We have a large cohort here at UCLan. Our courses have anywhere between 80 and 100 students on the undergraduate programme. We then offer a number of master's programmes which specialise in different areas such as Cyber Crime, Financial Investigation. Within all of this, the students themselves have said that they’ve found that studying here has not only been an advantage going into policing but has also allowed them to consider a variety of careers. Approximately 40% of our graduates consider a career in the police but the majority are look at a career perhaps within the private sector such as fraud investigation. The course would equip with skills for a career in the Probation Service, National Crime Agency, private sector cyber-crime or the financial sector within fraud investigations, the list is endless. Studying BSc (Hons) Policing and Criminal Investigation at UCLan doesn’t necessarily pigeon hole them into a career into the police force so with the diverse course content, we are able to give them this opportunity.

What kind of opportunities are available to policing students?

We work very closely with the forensic science team, so the students study a number of forensic modules in the first and second year. They are given the opportunity to shadow a Crime Scene Investigator (CSI) as part of the Lancashire Forensic Science Academy through UCLan’s partnership with Lancashire Police. They also have the opportunity in the second year to go on an Erasmus exchange programme. In the second semester of the second year, they can choose to go to a number of European countries along opportunities to study in Australia and the USA as well. The students study similar policing or law based modules that are compatible with the PCI course. In terms of CV building, it enhances employability for them clearly, because it allows them to see how other cultures live and the different issues that foreign police forces face. Students often come back from these experiences really well-rounded and more confident, which I know from employers is a big tick. Alongside these opportunities, we also actively encourage students to take on volunteering roles such as to join the police specials constabulary. We help support students through the application process alongside their studies.

What support is given to students if they choose to study abroad?

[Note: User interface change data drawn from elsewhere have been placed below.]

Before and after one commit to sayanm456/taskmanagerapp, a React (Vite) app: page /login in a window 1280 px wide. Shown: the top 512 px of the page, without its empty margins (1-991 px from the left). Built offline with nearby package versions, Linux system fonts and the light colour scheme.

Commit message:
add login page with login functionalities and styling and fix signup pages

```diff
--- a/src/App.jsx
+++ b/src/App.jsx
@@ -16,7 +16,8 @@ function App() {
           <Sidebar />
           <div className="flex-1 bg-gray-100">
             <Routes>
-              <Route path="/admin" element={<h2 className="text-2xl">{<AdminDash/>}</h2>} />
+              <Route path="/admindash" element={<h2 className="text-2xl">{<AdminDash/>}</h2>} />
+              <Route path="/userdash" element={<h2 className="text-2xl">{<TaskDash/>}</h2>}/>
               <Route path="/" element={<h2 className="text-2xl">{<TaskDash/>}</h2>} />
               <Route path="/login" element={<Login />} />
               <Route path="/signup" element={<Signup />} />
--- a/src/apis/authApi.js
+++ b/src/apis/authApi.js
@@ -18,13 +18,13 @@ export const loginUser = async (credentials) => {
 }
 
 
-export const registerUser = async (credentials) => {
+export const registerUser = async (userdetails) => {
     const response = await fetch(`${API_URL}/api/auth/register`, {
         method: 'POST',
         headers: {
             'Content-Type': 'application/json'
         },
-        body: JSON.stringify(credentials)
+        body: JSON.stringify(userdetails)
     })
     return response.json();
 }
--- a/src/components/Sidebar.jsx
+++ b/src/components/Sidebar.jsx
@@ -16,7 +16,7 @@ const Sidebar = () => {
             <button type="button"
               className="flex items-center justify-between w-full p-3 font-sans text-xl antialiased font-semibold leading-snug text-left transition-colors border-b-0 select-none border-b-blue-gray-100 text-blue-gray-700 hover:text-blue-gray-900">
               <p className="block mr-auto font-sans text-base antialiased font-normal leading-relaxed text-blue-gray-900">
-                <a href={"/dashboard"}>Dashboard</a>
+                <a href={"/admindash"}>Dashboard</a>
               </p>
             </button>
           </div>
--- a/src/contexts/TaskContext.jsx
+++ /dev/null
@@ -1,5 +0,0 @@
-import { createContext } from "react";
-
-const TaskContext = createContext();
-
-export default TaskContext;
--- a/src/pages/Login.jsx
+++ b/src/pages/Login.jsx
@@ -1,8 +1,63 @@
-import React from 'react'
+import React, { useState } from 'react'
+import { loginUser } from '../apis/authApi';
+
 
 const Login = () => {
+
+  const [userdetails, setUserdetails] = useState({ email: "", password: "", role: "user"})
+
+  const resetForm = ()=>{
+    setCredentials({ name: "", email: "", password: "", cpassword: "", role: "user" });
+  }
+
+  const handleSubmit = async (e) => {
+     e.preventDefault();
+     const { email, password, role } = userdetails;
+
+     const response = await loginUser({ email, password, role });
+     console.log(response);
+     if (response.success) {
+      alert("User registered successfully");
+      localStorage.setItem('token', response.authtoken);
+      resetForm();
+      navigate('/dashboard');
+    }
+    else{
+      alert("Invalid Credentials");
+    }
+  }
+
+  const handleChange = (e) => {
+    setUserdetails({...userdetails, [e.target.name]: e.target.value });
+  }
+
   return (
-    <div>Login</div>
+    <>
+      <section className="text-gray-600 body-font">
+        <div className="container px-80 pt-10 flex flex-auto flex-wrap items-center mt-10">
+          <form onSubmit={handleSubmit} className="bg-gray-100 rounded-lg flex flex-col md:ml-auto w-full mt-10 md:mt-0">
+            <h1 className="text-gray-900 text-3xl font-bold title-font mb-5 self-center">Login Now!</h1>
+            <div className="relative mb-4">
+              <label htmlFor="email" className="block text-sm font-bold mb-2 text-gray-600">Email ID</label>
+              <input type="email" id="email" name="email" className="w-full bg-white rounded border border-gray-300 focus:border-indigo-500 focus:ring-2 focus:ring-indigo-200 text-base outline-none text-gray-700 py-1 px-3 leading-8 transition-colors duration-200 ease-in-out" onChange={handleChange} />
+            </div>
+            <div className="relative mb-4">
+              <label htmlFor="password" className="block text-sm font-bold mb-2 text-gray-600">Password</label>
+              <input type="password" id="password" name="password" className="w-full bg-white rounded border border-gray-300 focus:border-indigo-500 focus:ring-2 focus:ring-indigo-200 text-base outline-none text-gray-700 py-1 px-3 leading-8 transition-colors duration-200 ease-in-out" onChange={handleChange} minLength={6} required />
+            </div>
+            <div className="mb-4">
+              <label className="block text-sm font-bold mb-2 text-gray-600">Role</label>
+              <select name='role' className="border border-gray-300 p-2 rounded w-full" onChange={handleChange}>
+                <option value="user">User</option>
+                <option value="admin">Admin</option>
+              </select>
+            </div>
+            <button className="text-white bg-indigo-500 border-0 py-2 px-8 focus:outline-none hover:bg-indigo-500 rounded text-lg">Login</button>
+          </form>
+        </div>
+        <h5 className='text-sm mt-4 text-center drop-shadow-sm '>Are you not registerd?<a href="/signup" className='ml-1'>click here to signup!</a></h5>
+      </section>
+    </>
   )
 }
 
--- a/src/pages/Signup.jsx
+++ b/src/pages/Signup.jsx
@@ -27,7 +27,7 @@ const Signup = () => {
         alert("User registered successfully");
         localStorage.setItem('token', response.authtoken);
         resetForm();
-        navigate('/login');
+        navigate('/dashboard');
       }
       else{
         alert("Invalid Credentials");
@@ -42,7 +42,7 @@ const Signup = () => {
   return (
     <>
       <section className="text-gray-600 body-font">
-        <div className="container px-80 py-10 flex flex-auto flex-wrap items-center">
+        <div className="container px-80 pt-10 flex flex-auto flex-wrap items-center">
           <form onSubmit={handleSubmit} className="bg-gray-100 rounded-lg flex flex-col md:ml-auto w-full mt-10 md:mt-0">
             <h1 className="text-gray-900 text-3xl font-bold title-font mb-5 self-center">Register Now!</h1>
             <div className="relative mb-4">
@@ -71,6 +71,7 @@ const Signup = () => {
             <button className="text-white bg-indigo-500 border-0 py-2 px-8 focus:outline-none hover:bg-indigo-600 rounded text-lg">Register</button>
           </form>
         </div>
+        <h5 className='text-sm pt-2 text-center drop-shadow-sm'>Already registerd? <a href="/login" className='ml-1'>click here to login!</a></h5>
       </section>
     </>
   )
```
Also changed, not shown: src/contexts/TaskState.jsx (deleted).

They are guided through the entire process before they go. Often a number of students from the course choose to go to the same country, so it’s also very rare that they would go on their own, they have a group of peers as a support network as well. Tutors also go out and visit them in the country of their choice during that period to ensure there aren’t any issues and we are always in email contact if required. Our partner institutions abroad are very supportive terms of helping with funding and accommodation or any other welfare needs.

What’s the mix of support and independent study like on this course?

Clearly at university, students are required to do more independent study than they perhaps would have been used to at their further education college or school. However, all of the lecturers on this course operate on an open-door policy and offer support when needed.  Each student is assigned an academic advisor who stays with them throughout their time at university where welfare issues are also addressed alongside academic support. The students have feedback that the PCI team are all friendly and approachable and we’re here to help them.

For anyone looking at coming to UCLan to study Police and Criminal Investigation, what would your advice be to them?

Come and see us! Feel free to come and see what we have to offer at one the Open Days. We have some fantastic facilities, such as the Hydra Immersive Learning Suite where the students deal with realistic experiences and scenarios that they can learn through. With our varied and extensive modular course, coupled with a team of experienced academic staff, we feel we have a fantastic undergraduate learning programme. It’s a unique course, we all enjoy being here and we look forward to seeing anyone who wants to be a part of UCLan.

18 June 2018